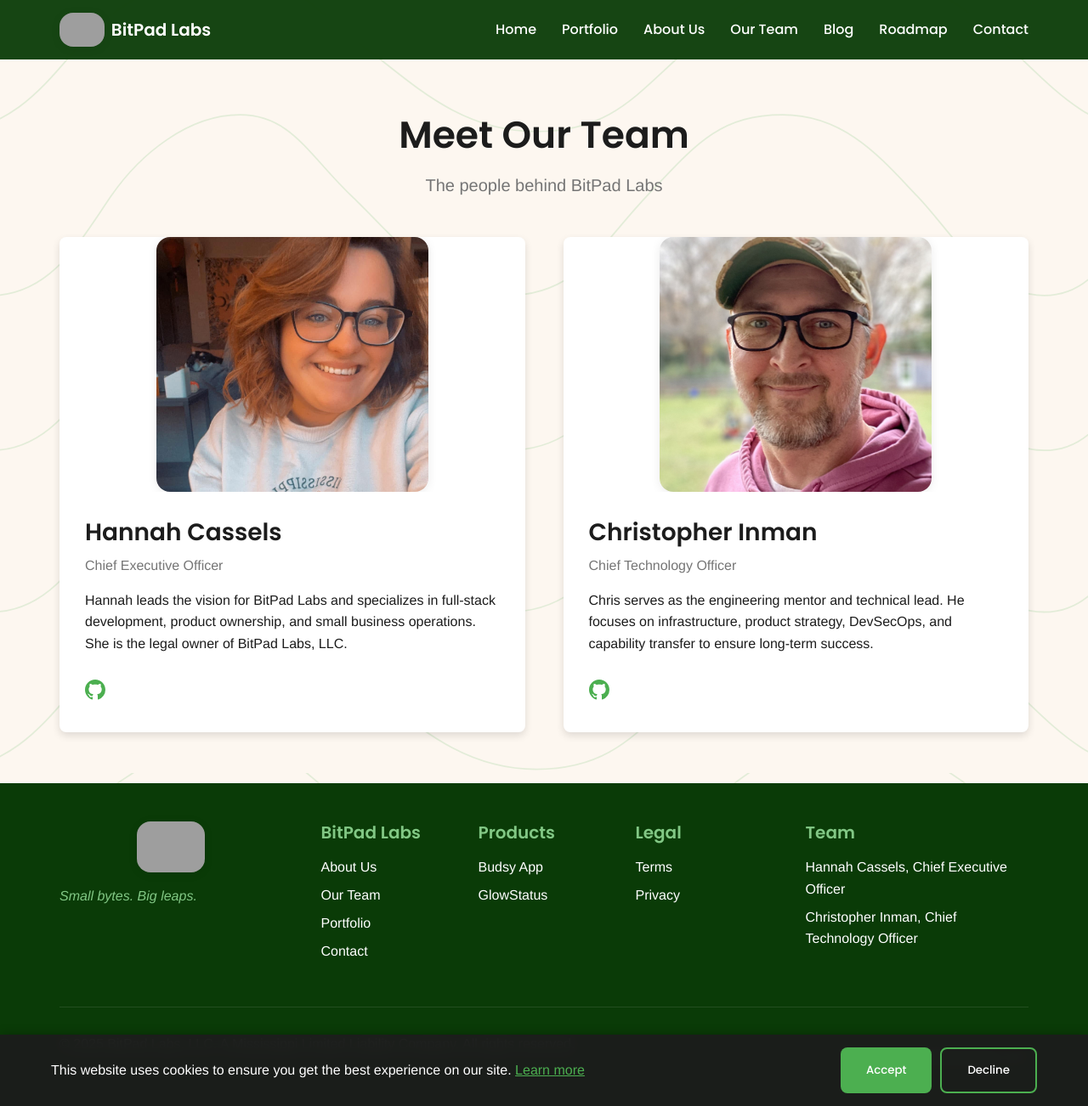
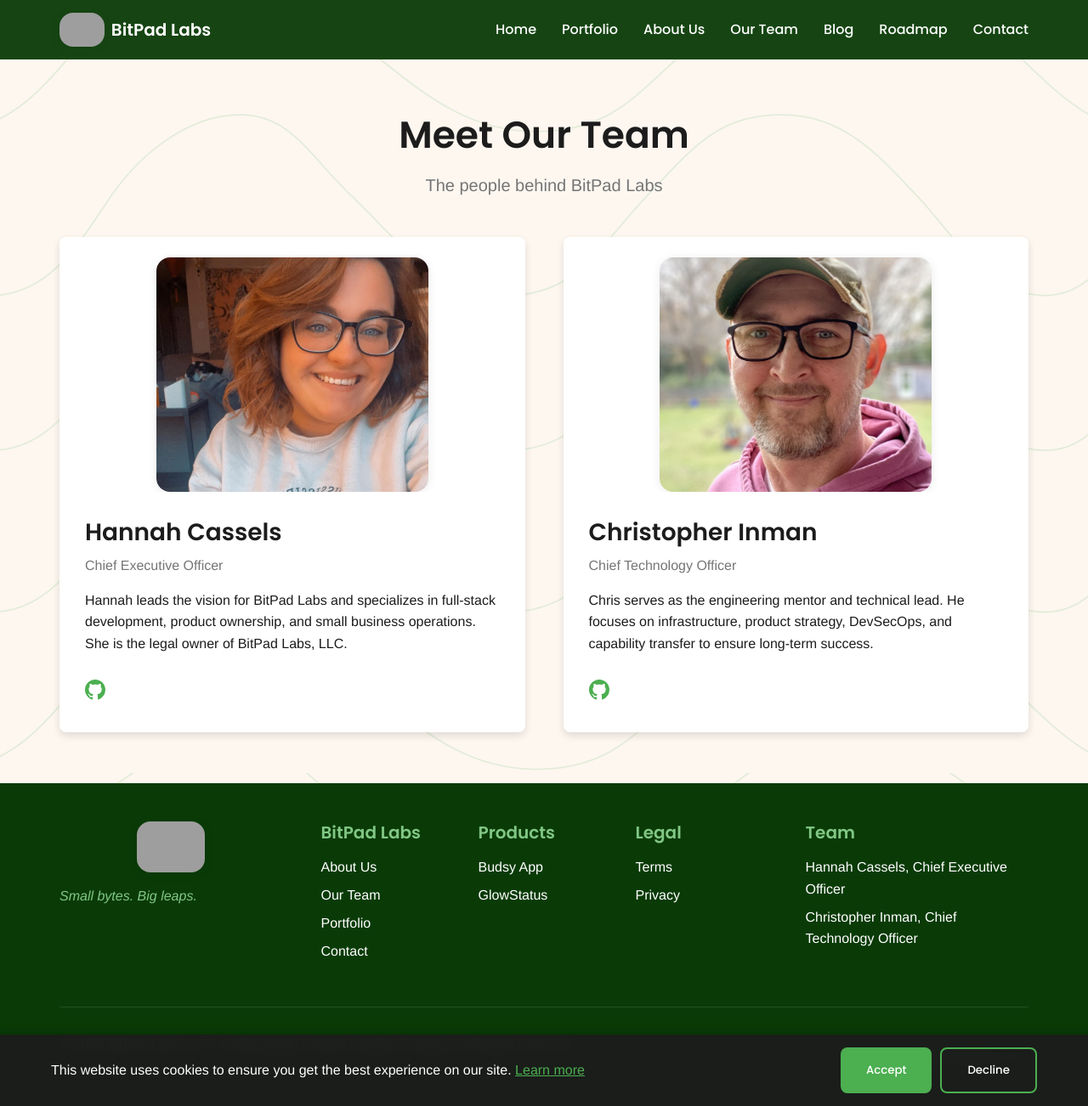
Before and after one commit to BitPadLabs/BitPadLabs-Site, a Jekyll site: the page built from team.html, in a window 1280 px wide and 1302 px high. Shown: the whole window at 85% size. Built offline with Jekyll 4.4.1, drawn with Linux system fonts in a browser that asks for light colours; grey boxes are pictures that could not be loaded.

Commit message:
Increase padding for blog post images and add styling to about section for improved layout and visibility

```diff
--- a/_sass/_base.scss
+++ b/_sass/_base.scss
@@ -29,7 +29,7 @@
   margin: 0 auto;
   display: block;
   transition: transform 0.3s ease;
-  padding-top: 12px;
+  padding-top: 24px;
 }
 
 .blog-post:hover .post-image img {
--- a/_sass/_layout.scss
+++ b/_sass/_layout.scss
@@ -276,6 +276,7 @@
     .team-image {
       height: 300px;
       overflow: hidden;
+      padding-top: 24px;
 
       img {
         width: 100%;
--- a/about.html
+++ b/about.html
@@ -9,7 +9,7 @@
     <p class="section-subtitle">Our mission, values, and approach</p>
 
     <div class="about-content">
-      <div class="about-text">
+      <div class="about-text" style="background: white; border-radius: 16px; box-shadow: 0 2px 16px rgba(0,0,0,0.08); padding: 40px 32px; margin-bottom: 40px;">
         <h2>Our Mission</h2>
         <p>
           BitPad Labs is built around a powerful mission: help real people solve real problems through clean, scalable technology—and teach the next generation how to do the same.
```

====================

Task goal:
Each line above that contains the word "html" must be copied.

Response area:
Before and after one commit to BitPadLabs/BitPadLabs-Site, a Jekyll site: the page built from team.html, in a window 1280 px wide and 1302 px high. Shown: the whole window at 85% size. Built offline with Jekyll 4.4.1, drawn with Linux system fonts in a browser that asks for light colours; grey boxes are pictures that could not be loaded.
--- a/about.html
+++ b/about.html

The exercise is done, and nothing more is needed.